Writing reveals. Writing provides an excellent opportunity for gaining understanding and insight into your life journey. Maybe no one else will read what you have written but you and a select few. Continue reading “Write On!: A Story Only You Can Tell, Writing a Memoir”
Do you have an investigative mind? Is sussing out the “true story” something that intrigues you? Does researching a topic or an issue give you a thrill? How many times has someone said, “You should write about that!” If you have, ever, dashed off a letter to the editor, why did you stop there?
Why not put all that good thinking on a page or screen? Send it out into the world and see what happens.Writing a strong nonfiction piece that informs, educates and provides an insightful perspective on a topic contributes to the greater good of society and is rewarding, in its own right.
Maybe you will, eventually, get paid for all of your hard work. Before that can happen, however, you need to get busy. This is a perfect time to get busy! Continue reading “Write On!: Nonfiction Writing Informs the World”
You can travel any day at any time, circle back and revisit the past in the present or venture far into the future. Moments are remembered, ideas may be realized or not, a memory cherished, a day best left forgotten is there on the page and, now, you realize something you could not have understood, then. One thing, for sure, is that keeping a journal is a journey unlike any other.
Your singular view of life is captured in a journal.
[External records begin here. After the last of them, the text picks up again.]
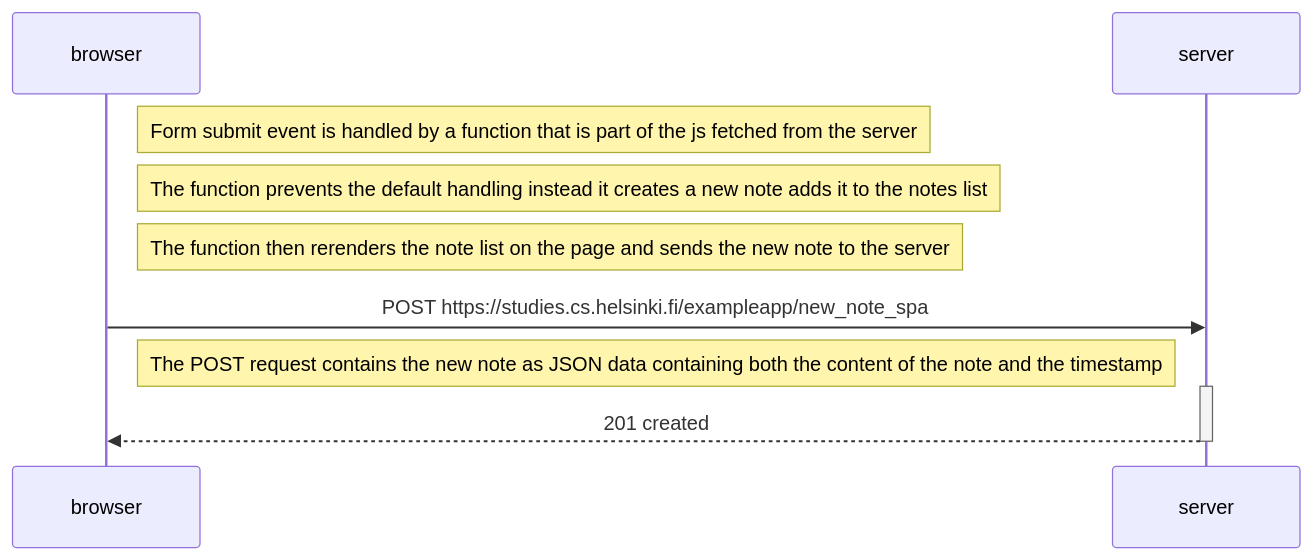
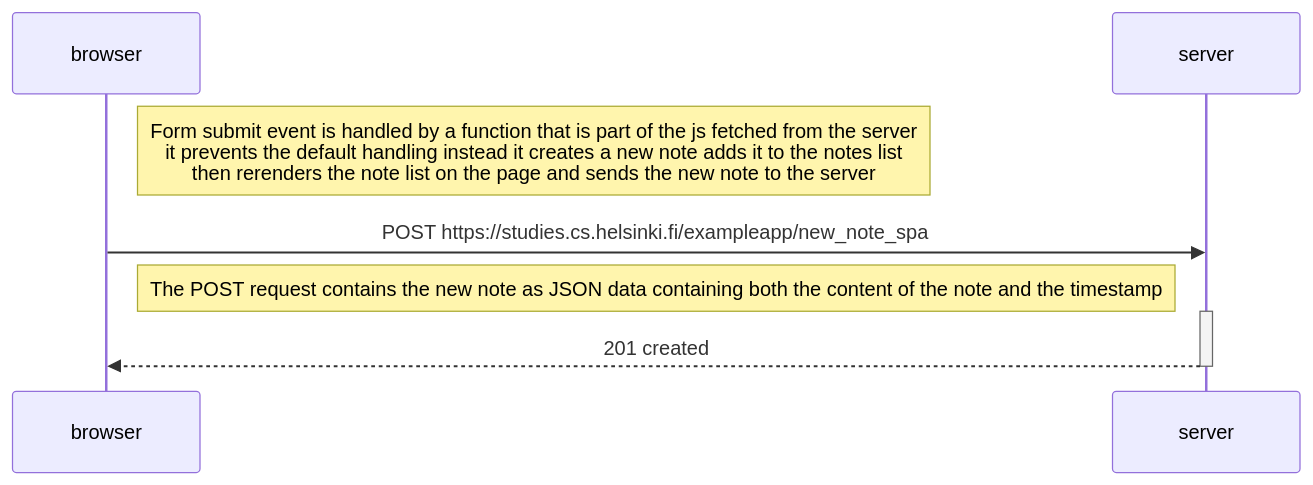
One commit to abhiroopc84/fso changed the diagram in part0/6.md. Above: the diagram before and after it, drawn with Mermaid.

````diff
--- a/part0/6.md
+++ b/part0/6.md
@@ -1,14 +1,12 @@
 ```mermaid
 sequenceDiagram
     participant browser
     participant server
 
-    Note right of browser: Form submit event is handled by a function that is part of the js fetched from the server 
-    Note right of browser: The function prevents the default handling instead it creates a new note adds it to the notes list
-    Note right of browser: The function then rerenders the note list on the page and sends the new note to the server
+    Note right of browser: Form submit event is handled by a function that is part of the js fetched from the server <br/>it prevents the default handling instead it creates a new note adds it to the notes list <br/>then rerenders the note list on the page and sends the new note to the server
     browser->>server: POST https://studies.cs.helsinki.fi/exampleapp/new_note_spa
     Note right of browser: The POST request contains the new note as JSON data containing both the content of the note and the timestamp
     activate server
     server-->>browser: 201 created
     deactivate server
 ```
````
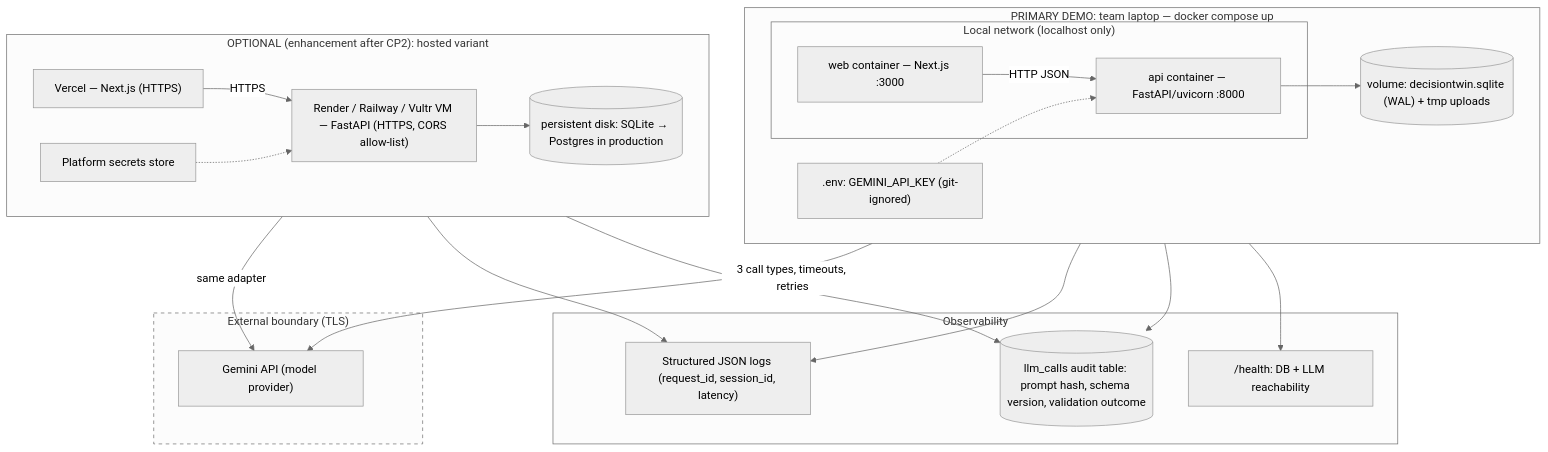
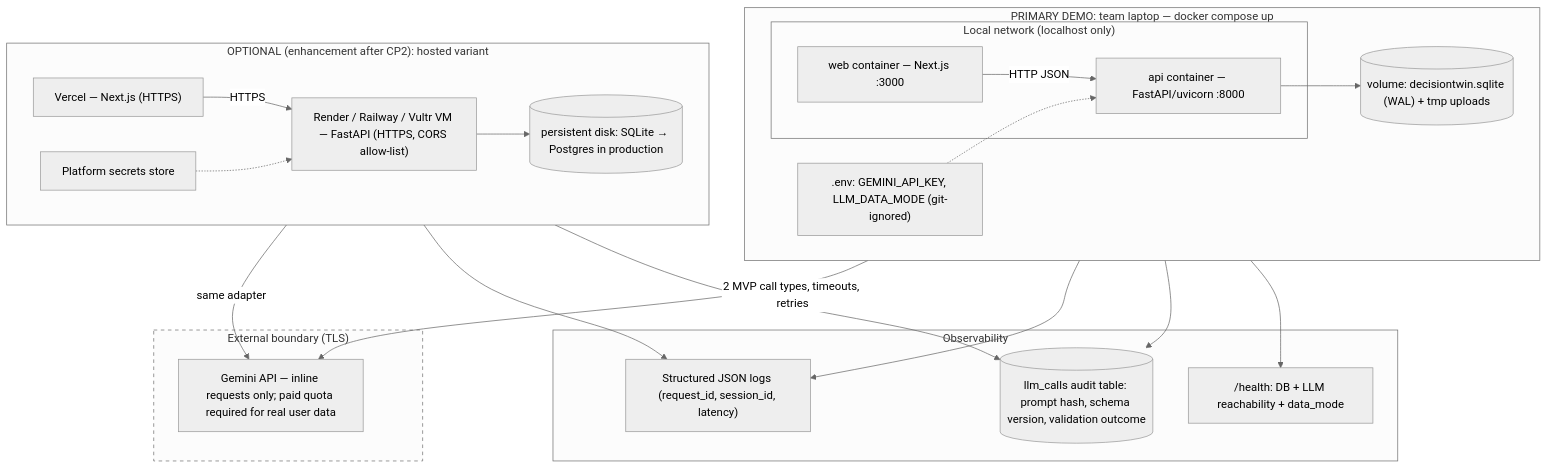
One commit to adipatel0821/CRISPR changed the diagram in architecture-research/diagrams/deployment_architecture.mmd. Above: the diagram before and after it, drawn with Mermaid (neutral theme). The commit also changed 42 other files, not shown here.

First line of the commit message:
docs(architecture): complete six-stage DecisionTwin architecture audit

```diff
--- a/architecture-research/diagrams/deployment_architecture.mmd
+++ b/architecture-research/diagrams/deployment_architecture.mmd
@@ -1,46 +1,46 @@
-%% H. Deployment architecture — primary (laptop Docker Compose) and optional cloud variant
+%% H. Deployment architecture (v1.1) — primary (laptop Docker Compose) and optional cloud variant
 flowchart TB
   subgraph Laptop["PRIMARY DEMO: team laptop — docker compose up"]
     direction LR
     subgraph Net["Local network (localhost only)"]
       W["web container — Next.js :3000"]
       A["api container — FastAPI/uvicorn :8000"]
     end
     VOL[("volume: decisiontwin.sqlite (WAL) + tmp uploads")]
-    ENV[".env: GEMINI_API_KEY (git-ignored)"]
+    ENV[".env: GEMINI_API_KEY, LLM_DATA_MODE (git-ignored)"]
     W -->|HTTP JSON| A
     A --> VOL
     ENV -.-> A
   end
 
   subgraph Cloud["OPTIONAL (enhancement after CP2): hosted variant"]
     direction LR
     V["Vercel — Next.js (HTTPS)"]
     R["Render / Railway / Vultr VM — FastAPI (HTTPS, CORS allow-list)"]
     PV[("persistent disk: SQLite → Postgres in production")]
     SEC["Platform secrets store"]
     V -->|HTTPS| R
     R --> PV
     SEC -.-> R
   end
 
   subgraph External["External boundary (TLS)"]
-    G["Gemini API (model provider)"]
+    G["Gemini API — inline requests only; paid quota required for real user data"]
   end
 
   subgraph Obs["Observability"]
     LOGS["Structured JSON logs (request_id, session_id, latency)"]
     AUD[("llm_calls audit table: prompt hash, schema version, validation outcome")]
-    H["/health: DB + LLM reachability"]
+    H["/health: DB + LLM reachability + data_mode"]
   end
 
-  A -->|3 call types, timeouts, retries| G
+  A -->|2 MVP call types, timeouts, retries| G
   R -->|same adapter| G
   A --> LOGS
   A --> AUD
   A --> H
   R --> LOGS
   R --> AUD
 
   classDef boundary stroke-dasharray: 5 5
   class External boundary
```
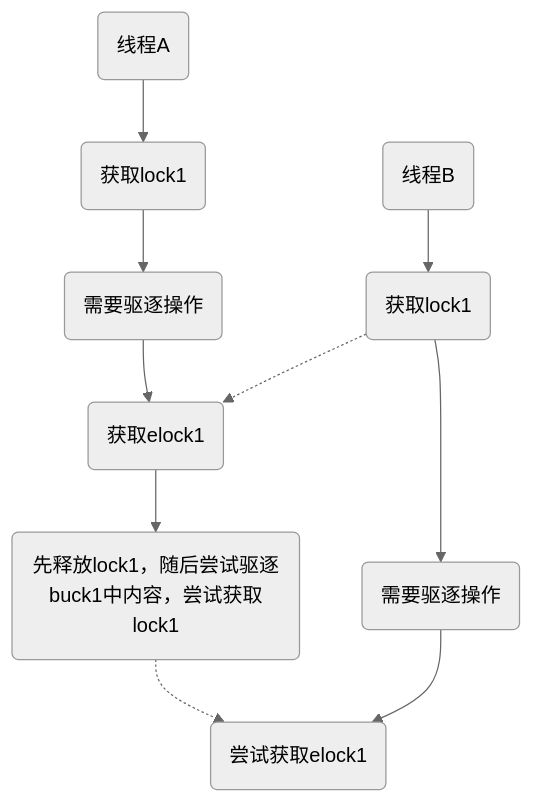
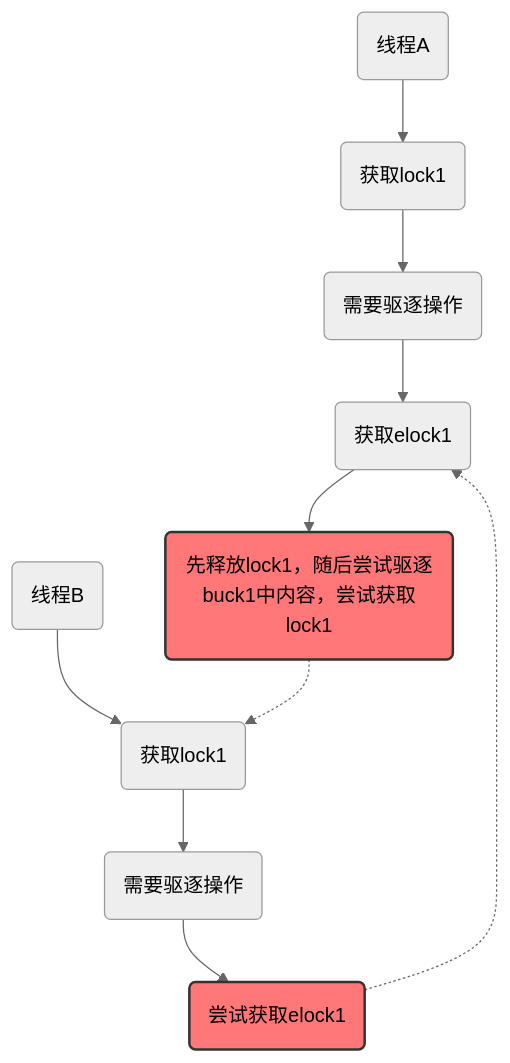
Before and after one commit to CODE-FOR/CODE-FOR.github.io: the third of 3 diagrams in _posts/2025-07-29-Locks.md, drawn with Mermaid (neutral theme). The commit also changed other lines of this file, not shown here.

````diff
--- a/_posts/2025-07-29-Locks.md
+++ b/_posts/2025-07-29-Locks.md
@@ -301,15 +302,18 @@
 ```mermaid
 graph TB
 
 A(线程A)-->B(获取lock1)
 B-->C(需要驱逐操作)
 C-->D(获取elock1)
 D-->E(先释放lock1，随后尝试驱逐buck1中内容，尝试获取lock1)
 
 F(线程B)-->G(获取lock1)
 G-->H(需要驱逐操作)
 H-->I(尝试获取elock1)
+E-.->G
+I-.->D
 
-G-.->D
-E-.->I
+style E fill:#f77,stroke:#333,stroke-width:2px
+style I fill:#f77,stroke:#333,stroke-width:2px
+
 ```
````
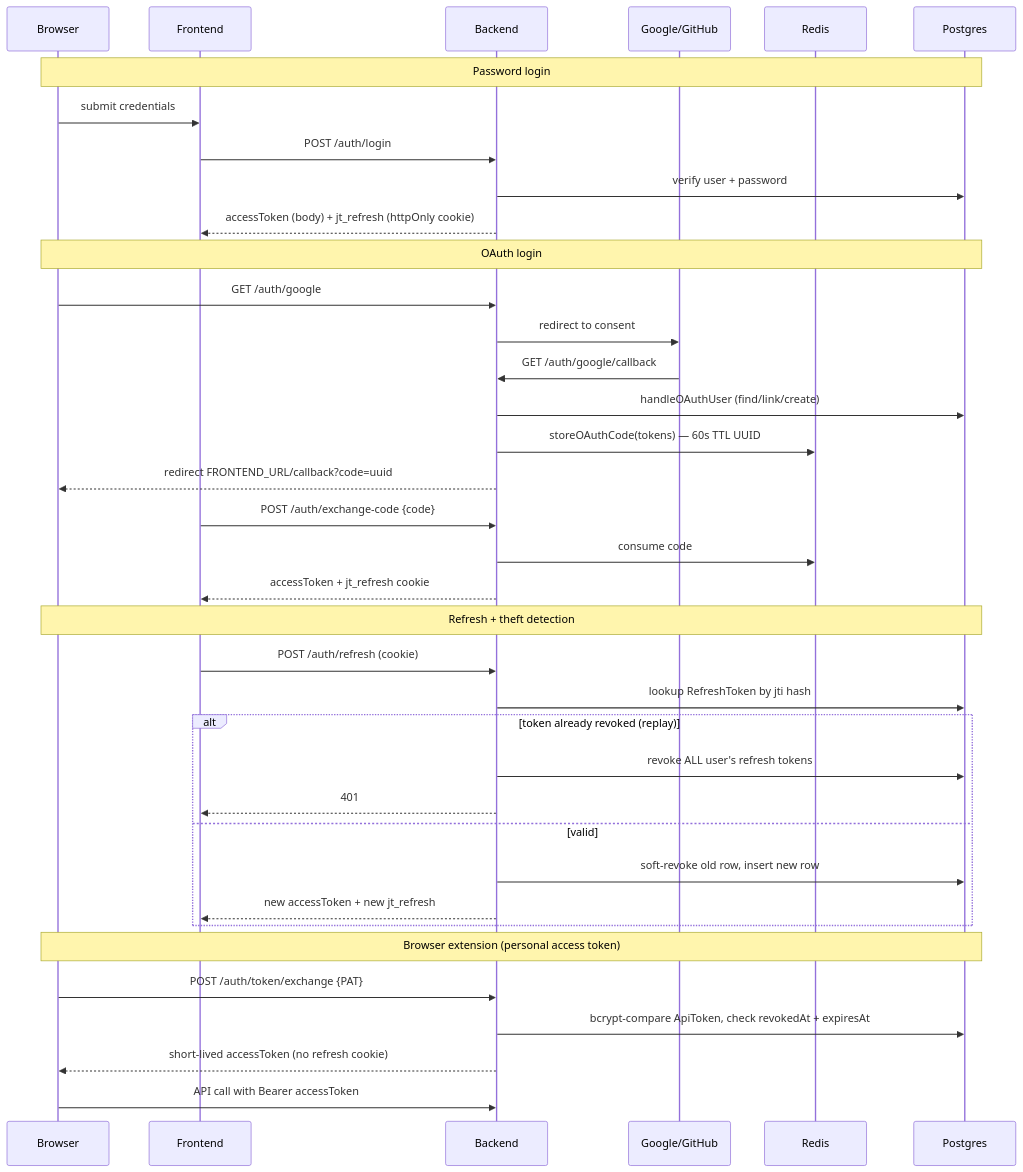
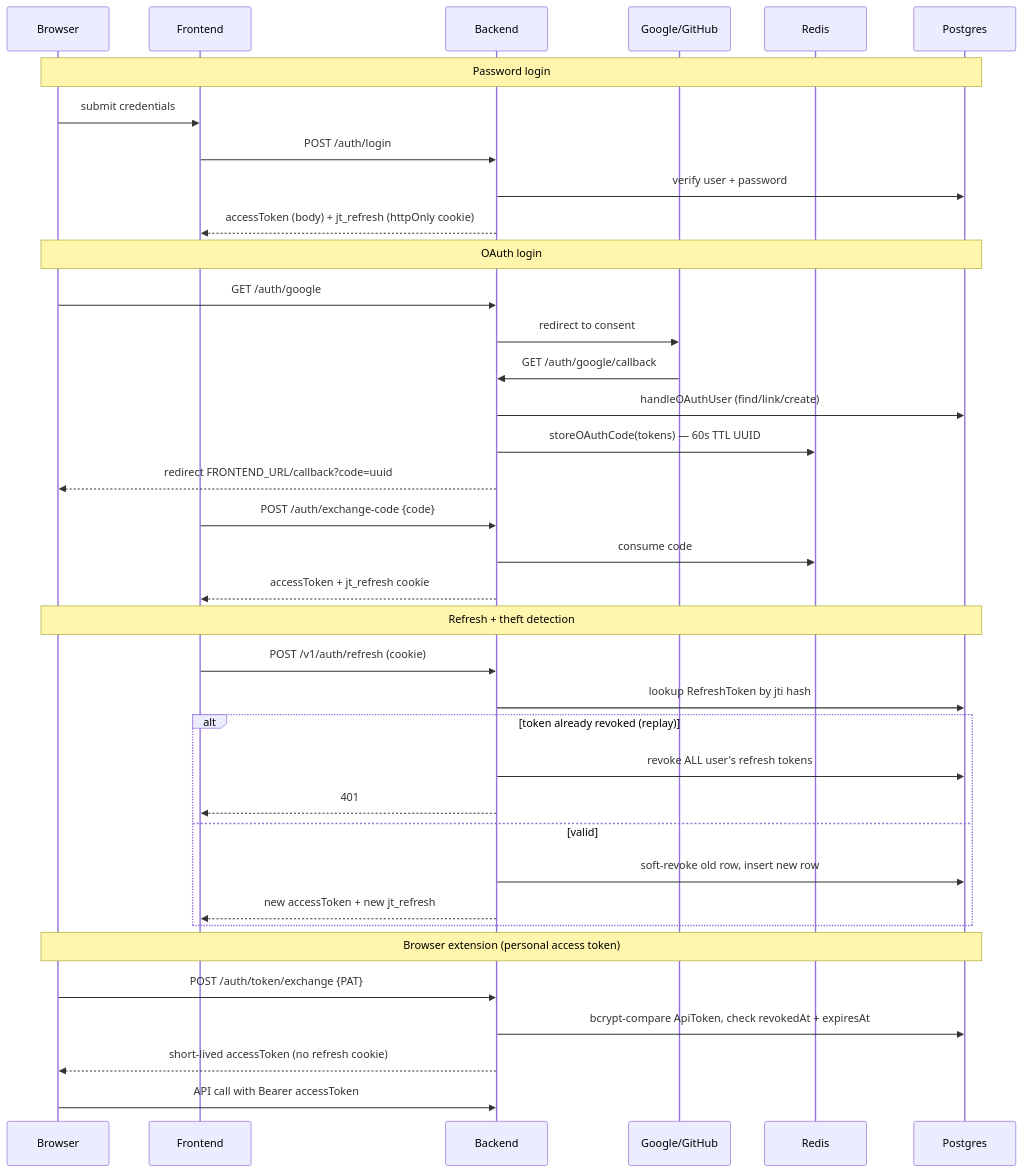
Before and after one commit to muhammadasif2017/job-tracker: the fourth of 9 diagrams in docs/architecture.md, drawn with Mermaid. The commit also changed 9 other files, not shown here.

````diff
--- a/docs/architecture.md
+++ b/docs/architecture.md
@@ -124,43 +124,43 @@
 ```mermaid
 sequenceDiagram
     participant B as Browser
     participant FE as Frontend
     participant BE as Backend
     participant G as Google/GitHub
     participant R as Redis
     participant DB as Postgres
 
     Note over B,DB: Password login
     B->>FE: submit credentials
     FE->>BE: POST /auth/login
     BE->>DB: verify user + password
     BE-->>FE: accessToken (body) + jt_refresh (httpOnly cookie)
 
     Note over B,DB: OAuth login
     B->>BE: GET /auth/google
     BE->>G: redirect to consent
     G->>BE: GET /auth/google/callback
     BE->>DB: handleOAuthUser (find/link/create)
     BE->>R: storeOAuthCode(tokens) — 60s TTL UUID
     BE-->>B: redirect FRONTEND_URL/callback?code=uuid
     FE->>BE: POST /auth/exchange-code {code}
     BE->>R: consume code
     BE-->>FE: accessToken + jt_refresh cookie
 
     Note over B,DB: Refresh + theft detection
-    FE->>BE: POST /auth/refresh (cookie)
+    FE->>BE: POST /v1/auth/refresh (cookie)
     BE->>DB: lookup RefreshToken by jti hash
     alt token already revoked (replay)
         BE->>DB: revoke ALL user's refresh tokens
         BE-->>FE: 401
     else valid
         BE->>DB: soft-revoke old row, insert new row
         BE-->>FE: new accessToken + new jt_refresh
     end
 
     Note over B,DB: Browser extension (personal access token)
     B->>BE: POST /auth/token/exchange {PAT}
     BE->>DB: bcrypt-compare ApiToken, check revokedAt + expiresAt
     BE-->>B: short-lived accessToken (no refresh cookie)
     B->>BE: API call with Bearer accessToken
 ```
````
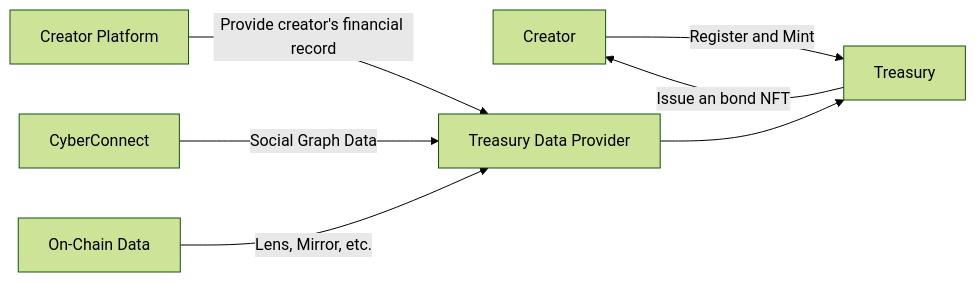
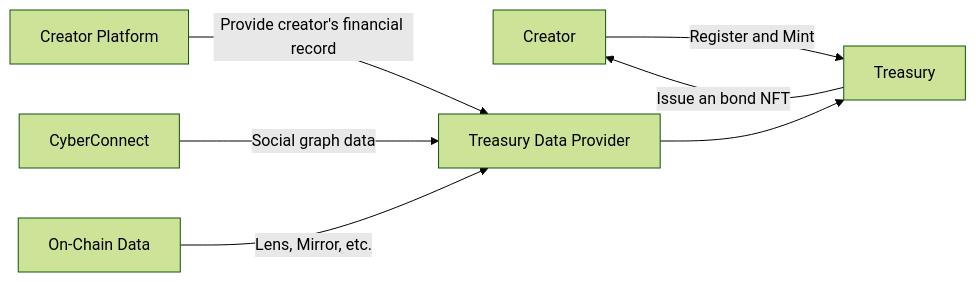
Before and after one commit to 1ton-labs/contracts-func: the first of 4 diagrams in README.md, drawn with Mermaid (forest theme). The commit also changed other lines of this file, not shown here.

````diff
--- a/README.md
+++ b/README.md
@@ -10,15 +10,15 @@
 ```mermaid
 graph LR;
   A[Creator];
   B[Treasury];
   B1[Treasury Data Provider];
   E[Creator Platform];
   X[CyberConnect];
   Y[On-Chain Data];
   A--Register and Mint-->B;
   B--Issue an bond NFT-->A;
   E--Provide creator's financial record-->B1;
-  X--Social Graph Data-->B1;
+  X--Social graph data-->B1;
   Y--"Lens, Mirror, etc."-->B1;
   B1-->B;
 ```
````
You are Writing Your Authentic Self and how you respond to events, people and the world can make for the most interesting reading. Your initial observations are immediate then comes the day when you observe yourself from afar. Time provides perspective and distance for the diarist to measure their hopes and dreams, complaints and arguments against their past and their present. Continue reading “Write on!: The Very Personal Journey of Keeping a Journal”
In the first four weeks of April, Shelf Talk published the series An April Quartet in honor of National Poetry Month.
Each blog post was centered around an accompanying resource list, An April Quartet: In Alto, Poets Face that Discordant Sound, An April Quartet: Some Soprano Sops Up a Poem’s Bread (the Rising), An April Quartet: Bass Note of Blue, the Flowering and An April Quartet: Tenor, in the Tenor of these Times, Raise Your Voice High. While framed in music, the posts highlight the unique voice and range of expression each poet brings to their work as they “talk back” to life in all of its moments.
You can experience these poems in several ways. They can be read and heard. You can, also, watch poets read their work.
What if someone, perhaps you, wants to do more than read, listen and watch? What if you are so inspired that you want to take the next step and begin to write your own poems?
It happens! Some people are happy to just to relish the reading, not only the content, but are keen on the myriad forms and techniques by which poets write a poem into the world. Others, respond by beginning to compose a few words in their minds eye. Maybe they’ll write them down. Many people become overwhelmed at the idea of trying to figure out the rest of their fledgling poem and abandon it. Continue reading “The Last Note Begins with See Sharp: On Transforming Your Thoughts into Poetry”